Filu 'E Ferru, The Sardinian Grappa 0 Comments
Born in Sardinia, an island of wide wine tradition, filu 'e ferru is "the" distillate of Sardinian grapes par excellence, 40 degrees, transparent, permeating the mouth and pleasing the nose for its flowers, fruit and spices bouquet, it's great after a meal. It is also called abbardente (or acuardenti), “burning water” in some Sardinian regions. It has a warm golden colour thanks to the "barricade" process, of at least one year in small oak barrels, which provides the wood notes in addition to those belonging to the pomace of grapes, generally Vermentino or Vernaccia and often Cannonau. The substantial value of this distillate is its strong identity of the territory of origin.
You may taste different typology: dried, aged in barrique, flavored with licorice or with wild fennel.
It’s interesting to know that Santu Lussurgiu's FILU FERRU distillate graphic design was awarded with the silver label at the 23rd Vinitaly Design Int'l Packaging Competition - 2019.
In fact the 6 labels of the distilled abbardente show six different subjects of the Lussurgesi iron masters art:
- the coffee grinder, to mill coffee and pepper;
- the scissors to shear the wool, representing the bucolic world;
- the door knocker;
- the mounting to steer the horse and guide it in the right direction;
- the knife, a tool for shepherds’ daily use for everything they have to do;
- the master brand for fire branding, which ensured the cattle identification in case of rustling, in the agro-pastoral world where the cattle represent a primary good.
The story of the origin of the filu ‘e ferru name, comes from mid nineteenth century when, with the Sella law of June 1874, home distilling was forbidden so shepherds and peasants, who illegally produced the filu ‘e ferru, to avoid confiscation by dae sa fortza, (financial police or Carabinieri), hid the still and the bottles under the ground in the countryside.
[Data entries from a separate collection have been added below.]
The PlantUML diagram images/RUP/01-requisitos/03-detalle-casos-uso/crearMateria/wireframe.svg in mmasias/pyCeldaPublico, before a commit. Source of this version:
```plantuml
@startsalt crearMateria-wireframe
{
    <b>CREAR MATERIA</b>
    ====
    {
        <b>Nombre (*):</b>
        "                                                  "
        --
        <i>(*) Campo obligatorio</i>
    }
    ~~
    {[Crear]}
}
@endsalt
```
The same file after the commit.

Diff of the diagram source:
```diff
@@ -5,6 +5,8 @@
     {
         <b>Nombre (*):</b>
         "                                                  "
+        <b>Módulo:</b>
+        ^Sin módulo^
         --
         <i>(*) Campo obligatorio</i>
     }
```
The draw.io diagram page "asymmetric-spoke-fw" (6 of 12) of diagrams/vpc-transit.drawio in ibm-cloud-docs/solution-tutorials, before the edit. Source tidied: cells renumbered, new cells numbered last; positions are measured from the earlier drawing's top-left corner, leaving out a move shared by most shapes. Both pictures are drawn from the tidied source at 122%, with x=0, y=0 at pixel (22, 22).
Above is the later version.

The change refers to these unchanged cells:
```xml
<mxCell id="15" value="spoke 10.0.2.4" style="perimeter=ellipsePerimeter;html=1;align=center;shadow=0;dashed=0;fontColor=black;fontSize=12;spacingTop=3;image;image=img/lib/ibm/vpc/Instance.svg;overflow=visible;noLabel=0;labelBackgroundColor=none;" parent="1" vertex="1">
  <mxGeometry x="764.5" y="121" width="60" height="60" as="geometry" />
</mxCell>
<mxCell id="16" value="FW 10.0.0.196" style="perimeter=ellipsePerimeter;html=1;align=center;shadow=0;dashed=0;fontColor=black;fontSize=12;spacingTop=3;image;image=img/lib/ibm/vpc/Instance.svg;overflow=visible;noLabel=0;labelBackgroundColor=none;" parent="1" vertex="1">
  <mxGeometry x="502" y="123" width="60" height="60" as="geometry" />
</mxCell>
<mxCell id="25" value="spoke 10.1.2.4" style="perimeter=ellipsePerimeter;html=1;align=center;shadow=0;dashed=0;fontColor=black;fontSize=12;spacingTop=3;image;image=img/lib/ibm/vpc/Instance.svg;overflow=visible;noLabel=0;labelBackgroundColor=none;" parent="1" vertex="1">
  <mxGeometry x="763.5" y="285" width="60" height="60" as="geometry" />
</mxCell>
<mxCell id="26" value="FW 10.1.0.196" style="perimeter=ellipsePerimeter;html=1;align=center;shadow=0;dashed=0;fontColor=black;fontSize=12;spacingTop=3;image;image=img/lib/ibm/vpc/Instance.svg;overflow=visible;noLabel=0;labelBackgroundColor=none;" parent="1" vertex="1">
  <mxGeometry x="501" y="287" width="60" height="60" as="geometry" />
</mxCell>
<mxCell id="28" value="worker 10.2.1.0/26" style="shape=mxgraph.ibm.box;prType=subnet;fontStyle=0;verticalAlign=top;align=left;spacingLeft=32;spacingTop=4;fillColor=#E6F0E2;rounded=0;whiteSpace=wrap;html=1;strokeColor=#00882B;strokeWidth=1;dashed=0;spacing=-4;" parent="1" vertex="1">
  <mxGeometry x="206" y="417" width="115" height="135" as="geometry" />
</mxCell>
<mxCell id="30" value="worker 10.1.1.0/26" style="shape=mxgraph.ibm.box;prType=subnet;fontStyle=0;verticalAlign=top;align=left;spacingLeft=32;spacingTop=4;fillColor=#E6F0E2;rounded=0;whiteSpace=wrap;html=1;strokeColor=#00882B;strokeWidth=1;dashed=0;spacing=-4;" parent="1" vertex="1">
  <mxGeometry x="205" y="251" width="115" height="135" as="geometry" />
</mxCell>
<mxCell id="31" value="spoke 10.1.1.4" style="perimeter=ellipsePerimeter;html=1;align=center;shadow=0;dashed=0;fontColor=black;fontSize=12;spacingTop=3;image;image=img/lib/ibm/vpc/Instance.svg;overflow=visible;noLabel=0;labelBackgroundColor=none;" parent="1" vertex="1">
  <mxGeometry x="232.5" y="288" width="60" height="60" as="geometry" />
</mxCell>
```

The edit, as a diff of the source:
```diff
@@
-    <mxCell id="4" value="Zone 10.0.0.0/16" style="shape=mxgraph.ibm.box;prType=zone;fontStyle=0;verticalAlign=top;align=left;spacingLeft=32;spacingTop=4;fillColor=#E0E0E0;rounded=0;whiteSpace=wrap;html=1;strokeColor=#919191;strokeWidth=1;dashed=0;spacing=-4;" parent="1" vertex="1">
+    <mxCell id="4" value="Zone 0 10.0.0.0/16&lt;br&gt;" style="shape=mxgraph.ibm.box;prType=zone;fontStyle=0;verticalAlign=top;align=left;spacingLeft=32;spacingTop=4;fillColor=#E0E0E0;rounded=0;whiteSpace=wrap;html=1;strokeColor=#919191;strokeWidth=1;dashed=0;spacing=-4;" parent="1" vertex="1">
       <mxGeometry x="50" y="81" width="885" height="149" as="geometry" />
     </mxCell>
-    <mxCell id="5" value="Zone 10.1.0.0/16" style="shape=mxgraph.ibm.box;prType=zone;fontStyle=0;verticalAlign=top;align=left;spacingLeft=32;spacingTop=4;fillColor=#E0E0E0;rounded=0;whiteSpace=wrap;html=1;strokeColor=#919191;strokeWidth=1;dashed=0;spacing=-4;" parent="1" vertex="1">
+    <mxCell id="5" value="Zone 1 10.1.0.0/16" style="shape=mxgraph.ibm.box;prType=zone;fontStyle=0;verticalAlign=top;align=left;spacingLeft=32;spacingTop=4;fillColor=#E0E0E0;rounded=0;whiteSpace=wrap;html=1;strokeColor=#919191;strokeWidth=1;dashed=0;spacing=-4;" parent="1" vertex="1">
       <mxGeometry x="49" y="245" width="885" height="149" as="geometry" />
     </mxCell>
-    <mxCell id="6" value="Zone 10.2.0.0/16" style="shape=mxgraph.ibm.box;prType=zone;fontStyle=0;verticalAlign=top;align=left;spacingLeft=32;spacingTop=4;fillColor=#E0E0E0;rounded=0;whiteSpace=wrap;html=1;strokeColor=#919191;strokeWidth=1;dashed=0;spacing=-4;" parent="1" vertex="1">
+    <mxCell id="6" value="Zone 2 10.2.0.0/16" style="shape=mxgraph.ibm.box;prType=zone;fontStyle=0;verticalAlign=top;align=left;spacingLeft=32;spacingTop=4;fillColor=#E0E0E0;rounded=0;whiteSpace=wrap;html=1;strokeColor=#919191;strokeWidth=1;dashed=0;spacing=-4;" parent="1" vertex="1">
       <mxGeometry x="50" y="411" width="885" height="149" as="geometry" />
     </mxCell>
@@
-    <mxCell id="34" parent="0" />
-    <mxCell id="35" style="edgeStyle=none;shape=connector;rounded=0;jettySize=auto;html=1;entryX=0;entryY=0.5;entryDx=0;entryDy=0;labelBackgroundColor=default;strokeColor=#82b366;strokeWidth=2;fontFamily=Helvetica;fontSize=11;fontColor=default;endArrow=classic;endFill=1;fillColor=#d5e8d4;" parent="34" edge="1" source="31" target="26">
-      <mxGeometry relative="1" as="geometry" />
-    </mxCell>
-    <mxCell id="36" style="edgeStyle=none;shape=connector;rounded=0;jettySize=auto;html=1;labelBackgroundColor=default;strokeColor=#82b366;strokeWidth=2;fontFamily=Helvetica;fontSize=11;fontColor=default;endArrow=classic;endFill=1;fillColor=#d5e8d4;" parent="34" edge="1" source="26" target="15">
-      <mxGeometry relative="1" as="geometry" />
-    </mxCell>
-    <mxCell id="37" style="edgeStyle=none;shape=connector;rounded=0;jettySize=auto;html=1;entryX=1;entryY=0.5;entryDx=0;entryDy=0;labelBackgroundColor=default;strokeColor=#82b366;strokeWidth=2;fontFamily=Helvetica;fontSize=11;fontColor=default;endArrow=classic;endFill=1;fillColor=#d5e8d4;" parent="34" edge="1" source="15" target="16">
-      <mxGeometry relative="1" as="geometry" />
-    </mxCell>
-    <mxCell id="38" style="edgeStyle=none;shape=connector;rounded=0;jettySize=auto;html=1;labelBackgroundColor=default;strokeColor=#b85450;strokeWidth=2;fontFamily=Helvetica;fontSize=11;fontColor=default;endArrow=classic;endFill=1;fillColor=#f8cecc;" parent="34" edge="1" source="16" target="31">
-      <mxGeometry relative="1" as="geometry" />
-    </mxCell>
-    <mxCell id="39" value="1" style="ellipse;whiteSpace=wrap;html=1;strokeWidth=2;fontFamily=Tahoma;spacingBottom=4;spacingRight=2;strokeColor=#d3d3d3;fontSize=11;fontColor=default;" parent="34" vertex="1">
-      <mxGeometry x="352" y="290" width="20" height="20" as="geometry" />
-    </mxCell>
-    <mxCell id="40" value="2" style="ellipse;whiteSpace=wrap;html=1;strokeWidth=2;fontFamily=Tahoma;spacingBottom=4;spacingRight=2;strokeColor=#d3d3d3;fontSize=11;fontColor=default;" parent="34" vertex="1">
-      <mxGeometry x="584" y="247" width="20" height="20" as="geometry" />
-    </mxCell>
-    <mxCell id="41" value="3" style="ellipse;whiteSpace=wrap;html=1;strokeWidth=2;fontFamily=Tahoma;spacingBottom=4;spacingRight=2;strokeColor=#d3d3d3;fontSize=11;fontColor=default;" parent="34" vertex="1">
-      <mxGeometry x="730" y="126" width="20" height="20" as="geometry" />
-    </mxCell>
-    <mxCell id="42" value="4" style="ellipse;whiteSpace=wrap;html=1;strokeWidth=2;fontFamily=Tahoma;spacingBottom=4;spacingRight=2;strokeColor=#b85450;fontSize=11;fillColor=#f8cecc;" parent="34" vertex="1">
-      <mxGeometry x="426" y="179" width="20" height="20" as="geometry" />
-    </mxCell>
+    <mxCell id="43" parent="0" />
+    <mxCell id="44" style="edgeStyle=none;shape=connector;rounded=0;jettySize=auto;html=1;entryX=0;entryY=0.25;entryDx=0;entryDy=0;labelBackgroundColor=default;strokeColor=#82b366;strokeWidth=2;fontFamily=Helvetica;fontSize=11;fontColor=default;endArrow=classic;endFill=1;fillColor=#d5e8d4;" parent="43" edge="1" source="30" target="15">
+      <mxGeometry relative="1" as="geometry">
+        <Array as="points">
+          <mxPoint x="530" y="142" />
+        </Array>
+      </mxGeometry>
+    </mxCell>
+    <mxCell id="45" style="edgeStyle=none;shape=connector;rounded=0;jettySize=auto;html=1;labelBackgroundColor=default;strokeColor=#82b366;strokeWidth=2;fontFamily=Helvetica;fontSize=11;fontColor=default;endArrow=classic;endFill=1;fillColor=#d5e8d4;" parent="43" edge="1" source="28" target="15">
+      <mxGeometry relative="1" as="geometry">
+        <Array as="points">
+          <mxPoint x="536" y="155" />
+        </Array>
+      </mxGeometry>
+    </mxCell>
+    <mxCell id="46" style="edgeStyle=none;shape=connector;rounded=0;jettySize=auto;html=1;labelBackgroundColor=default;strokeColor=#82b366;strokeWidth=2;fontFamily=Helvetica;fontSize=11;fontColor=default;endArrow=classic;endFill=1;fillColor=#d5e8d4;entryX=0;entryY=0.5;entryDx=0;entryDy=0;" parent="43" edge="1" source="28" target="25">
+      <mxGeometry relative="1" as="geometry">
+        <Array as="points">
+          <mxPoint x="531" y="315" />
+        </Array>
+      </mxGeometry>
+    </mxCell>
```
But to identify the place where they had buried them, they tied to the neck of the bottles and to the still an iron wire leaving one or more wire ends out of the ground. From here the literal translation to the italian "Filo di Ferro" or, in Sardininan, "Filu 'e Ferru".
A beautiful Romanesque poem by Carlo Giannelli, an estimator of the Sardinian product, wonderfully portrays the filu ‘e ferru story:
Pe' fregà er Dazio e avè pieno er bricco,
che fà er pastore ner chiuso de "sa lolla"?
...Co' le mano...strizza la mammella...
...mentre lo sguardo fissa...l'allambicco!
Quanno che dar vitigno...goccia doppo goccia,
sorte "er core" da l'amato tralcio,
...cor profumo anniscosto da l'odor de cacio...
...distilla tranquillo...più de 'na boccia!
Pe' evità, poi, d'avè li piedi a mollo...
je lega 'n fil de ferro intorno ar collo...
nisconne le bocce ne le fratte der terreno,
...lassanno 'n filo fora...ar più der meno!
Quanno, che poi, se sente sazzio e fiero...
...pe' la cordula magnata in sieme ar pecorino...
..e pe' le costolette de capra e porcellino,
sorte de fora a ripescar quer ferro!
To cheat the taxes and having the bottle full,
what does the shepherd do under his porch?
…With his hands … he is milking the udder…
While with his eyes are watching… the distiller!
When from the grapes… drop after drop,
the “heart” of the beloved fruit comes out,
with its scent covered by the cheese smell…
…he quietly distills … one bottle and more!
To avoid remaining without it…
He ties a wire around the bottle neck …
hides the bottles in the ravines of the ground
…leaving outside the wire…
When then he feels satiated and proud …
…for eating sa cordula with pecorino cheese,
and goat and piglet ribs,
he goes out to rescue that iron!
written by Daniela Toti